The inner parent can use praise and even small rewards to encourage mature, balanced behaviour.
Like all children, our inner child thrives on structure and routine. A no-nonsense routine, with named time slots, can reduce the chances of the inner child trying to negotiate and bargain their way out of doing what’s good for them, provided that the routine and task goals are comfortably achievable.
Rebelling is Giving Away Your Power
Rebellion is another sign that your inner child is dominating. When you get the urge to rebel against the wishes of your partner or other loved one when they ask you to stop your behaviour, remember that they are truly concerned about you, and/or worried about the impact on them or others; they not just trying to wield their power for the sake of it. Also, every time you rebel, you are actually giving your personal power away, because you are limiting your choices and actions to those that contradict the person you are rebelling against.
Therapy Can Help
If you are really struggling to control your technology addictive behaviour, it might be helpful to book an appointment with a therapist. A bit of psychological tweaking can hlep you to strengthen your strategies and resolve, as well as clear any underlying problems that might be unconsciously fuelling your behaviour.

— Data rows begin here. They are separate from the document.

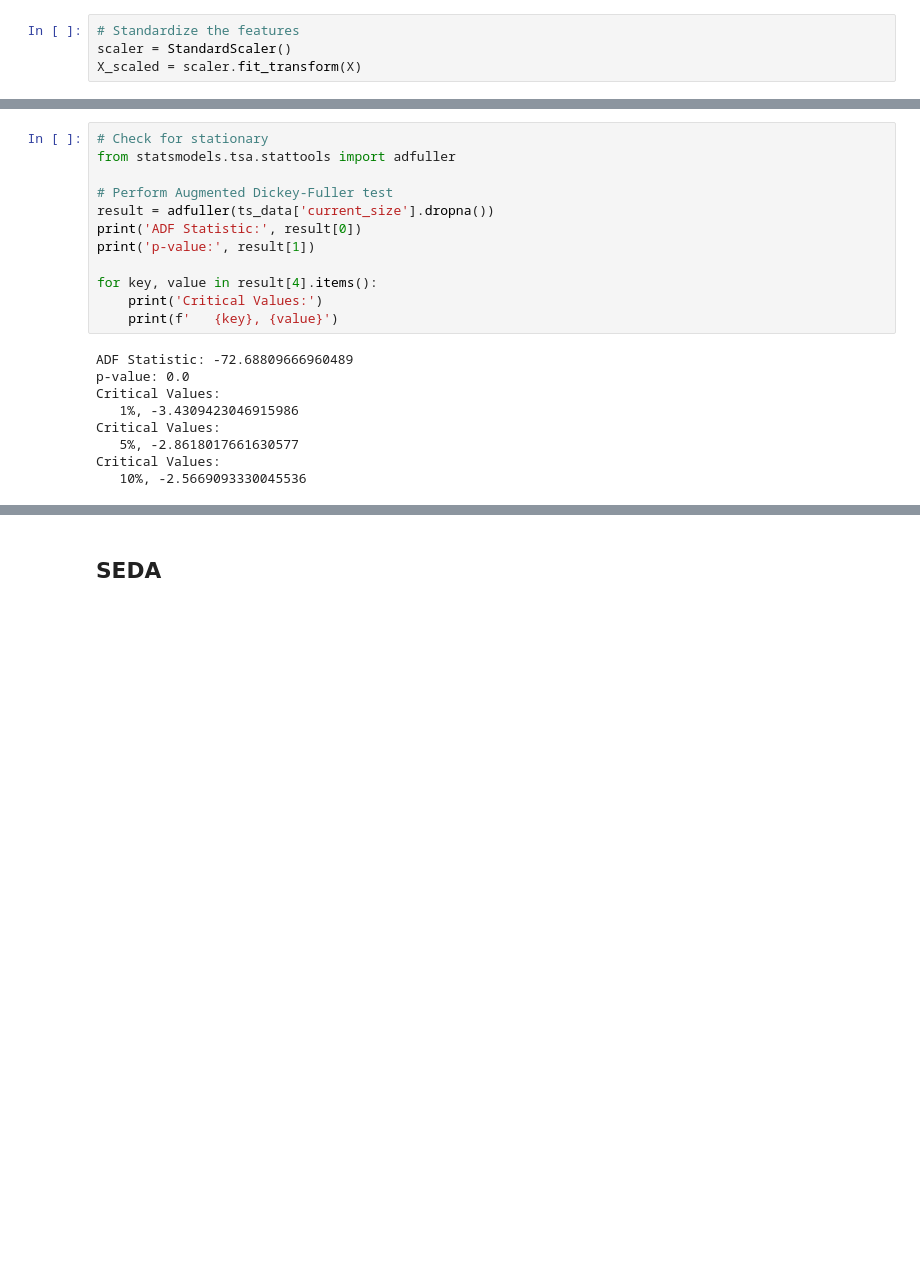
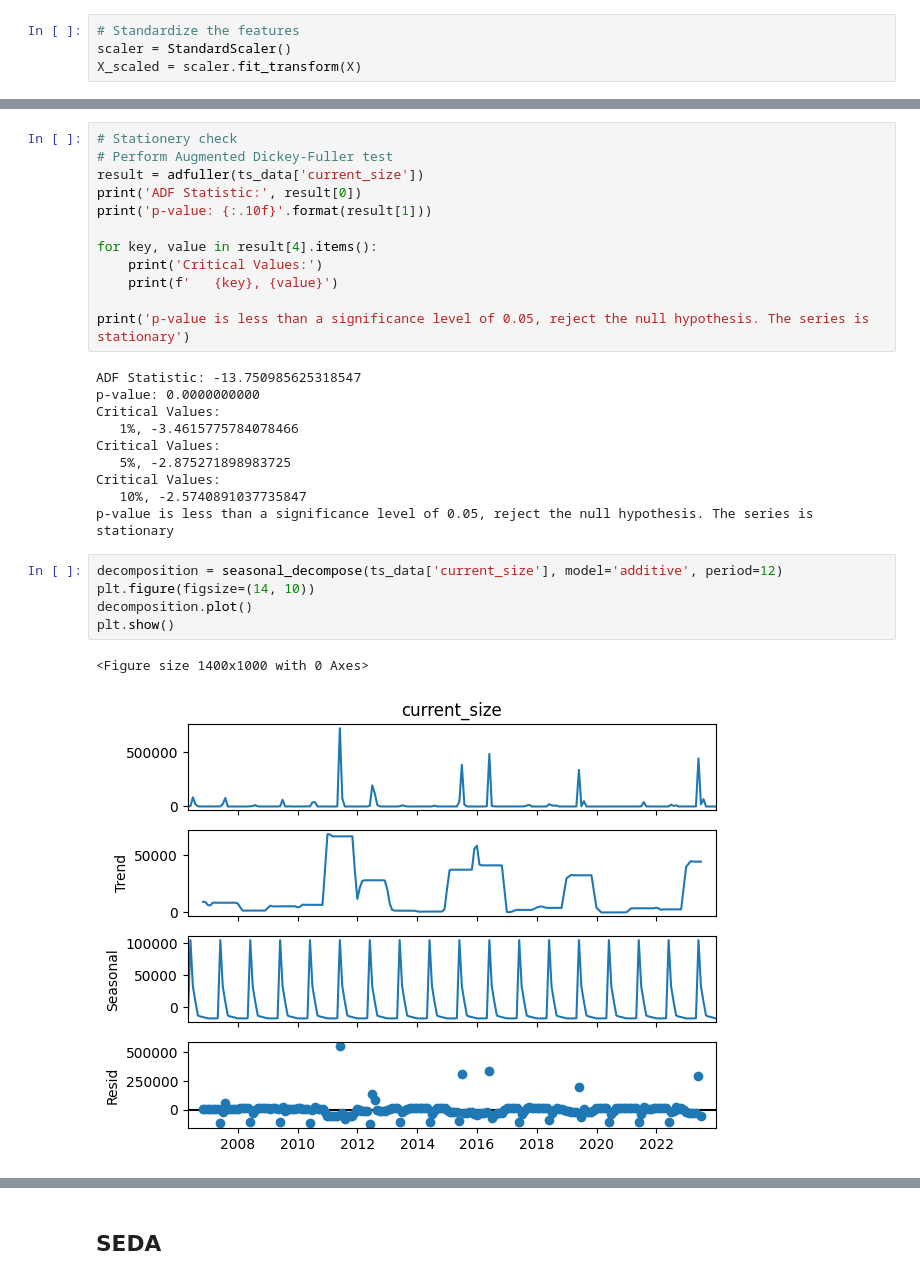
Before and after one commit to galsaidi/Data695, a Jupyter notebook: project.ipynb, the cells around one changed output, grey strips where cells are left out. Saved outputs shown, nothing was run; the diff lists cells and outputs as text; blank space fills up the shorter version.

```diff
--- a/project.ipynb
+++ b/project.ipynb
@@ -643,21 +608,30 @@ plt.show()
 # %%
-# Check for stationary
-from statsmodels.tsa.stattools import adfuller
-
+# Stationery check
 # Perform Augmented Dickey-Fuller test
-result = adfuller(ts_data['current_size'].dropna())
+result = adfuller(ts_data['current_size'])
 print('ADF Statistic:', result[0])
-print('p-value:', result[1])
+print('p-value: {:.10f}'.format(result[1]))
 
 for key, value in result[4].items():
     print('Critical Values:')
     print(f'   {key}, {value}')
+
+print('p-value is less than a significance level of 0.05, reject the null hypothesis. The series is stationary')
 # %% [output]
-ADF Statistic: -72.68809666960489
-p-value: 0.0
+ADF Statistic: -13.750985625318547
+p-value: 0.0000000000
 Critical Values:
-   1%, -3.4309423046915986
+   1%, -3.4615775784078466
 Critical Values:
-   5%, -2.8618017661630577
+   5%, -2.875271898983725
 Critical Values:
-   10%, -2.5669093330045536
+   10%, -2.5740891037735847
+p-value is less than a significance level of 0.05, reject the null hypothesis. The series is stationary
+# %%
+decomposition = seasonal_decompose(ts_data['current_size'], model='additive', period=12)
+plt.figure(figsize=(14, 10))
+decomposition.plot()
+plt.show()
+# %% [output]
+<Figure size 1400x1000 with 0 Axes>
+[figure, added]
```
Also changed, not shown: parts of 33 cells of this notebook.
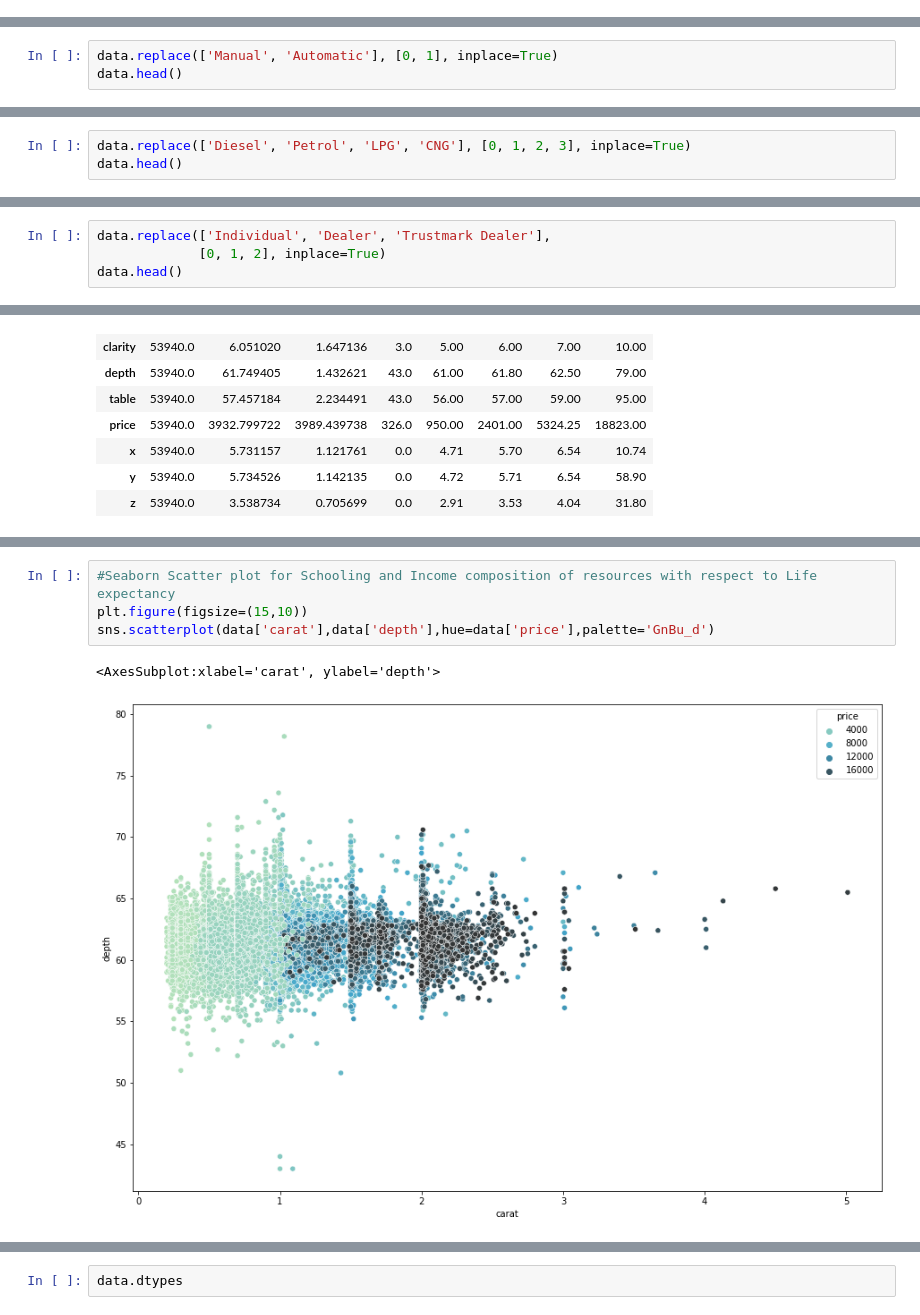
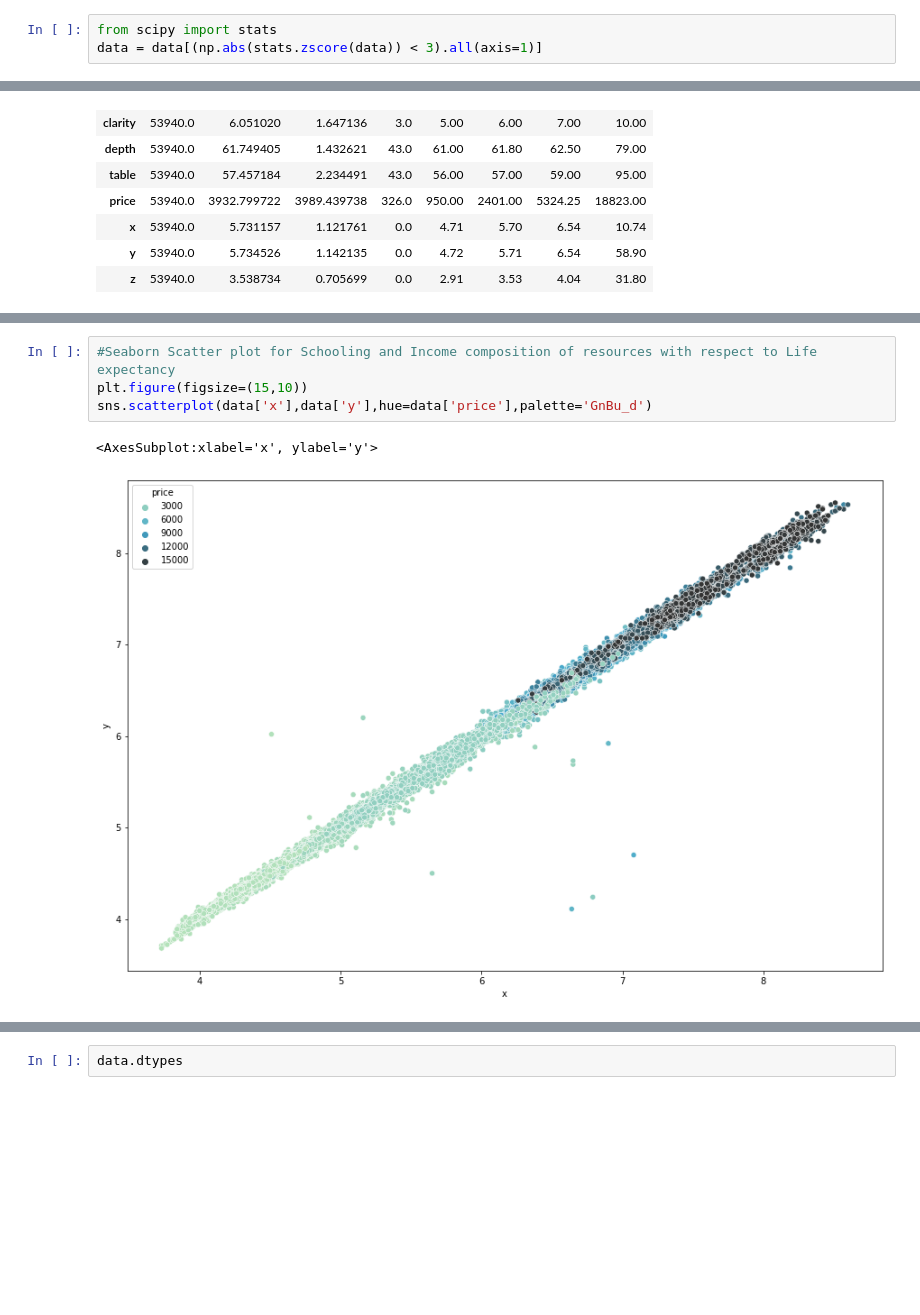
Before and after one commit to Omar-Gebal/Diamonds-Statistical-Analysis-Regression-Classification, a Jupyter notebook: notebook.ipynb, the cells around one changed output, grey strips where cells are left out. Cells and saved outputs as stored; diff of their text form; blank space fills up the shorter version.

```diff
--- a/notebook.ipynb
+++ b/notebook.ipynb
@@ -49,0 +100,3 @@ data.head()
+# %%
+from scipy import stats
+data = data[(np.abs(stats.zscore(data)) < 3).all(axis=1)]
@@ -94,3 +144,0 @@ We use Dataframe.replace() for that.
-# %%
-data.replace(['Manual', 'Automatic'], [0, 1], inplace=True)
-data.head()
@@ -108,3 +144,0 @@ array(['Diesel', 'Petrol', 'LPG', 'CNG'], dtype=object)
-# %%
-data.replace(['Diesel', 'Petrol', 'LPG', 'CNG'], [0, 1, 2, 3], inplace=True)
-data.head()
@@ -122,4 +144,0 @@ array(['Individual', 'Dealer', 'Trustmark Dealer'], dtype=object)
-# %%
-data.replace(['Individual', 'Dealer', 'Trustmark Dealer'],
-             [0, 1, 2], inplace=True)
-data.head()
@@ -381,7 +354,7 @@ plt.show()
 # %%
 #Seaborn Scatter plot for Schooling and Income composition of resources with respect to Life expectancy
 plt.figure(figsize=(15,10))
-sns.scatterplot(data['carat'],data['depth'],hue=data['price'],palette='GnBu_d')
+sns.scatterplot(data['x'],data['y'],hue=data['price'],palette='GnBu_d')
 # %% [output]
-<AxesSubplot:xlabel='carat', ylabel='depth'>
+<AxesSubplot:xlabel='x', ylabel='y'>
-[figure, old version]
+[figure, new version]
```
Also changed, not shown: parts of 54 cells of this notebook.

Remember, balance and moderation is the key. For many people this can mean breaking routine rules now and then for a treat, but for others any lapse in rules can lead to a major relapse in their addictive behaviour, so rules need to incorporate fun and balance. Each of us must determine the best way to manage our inner child, while keeping our inner parent firmly, but lovingly, in charge.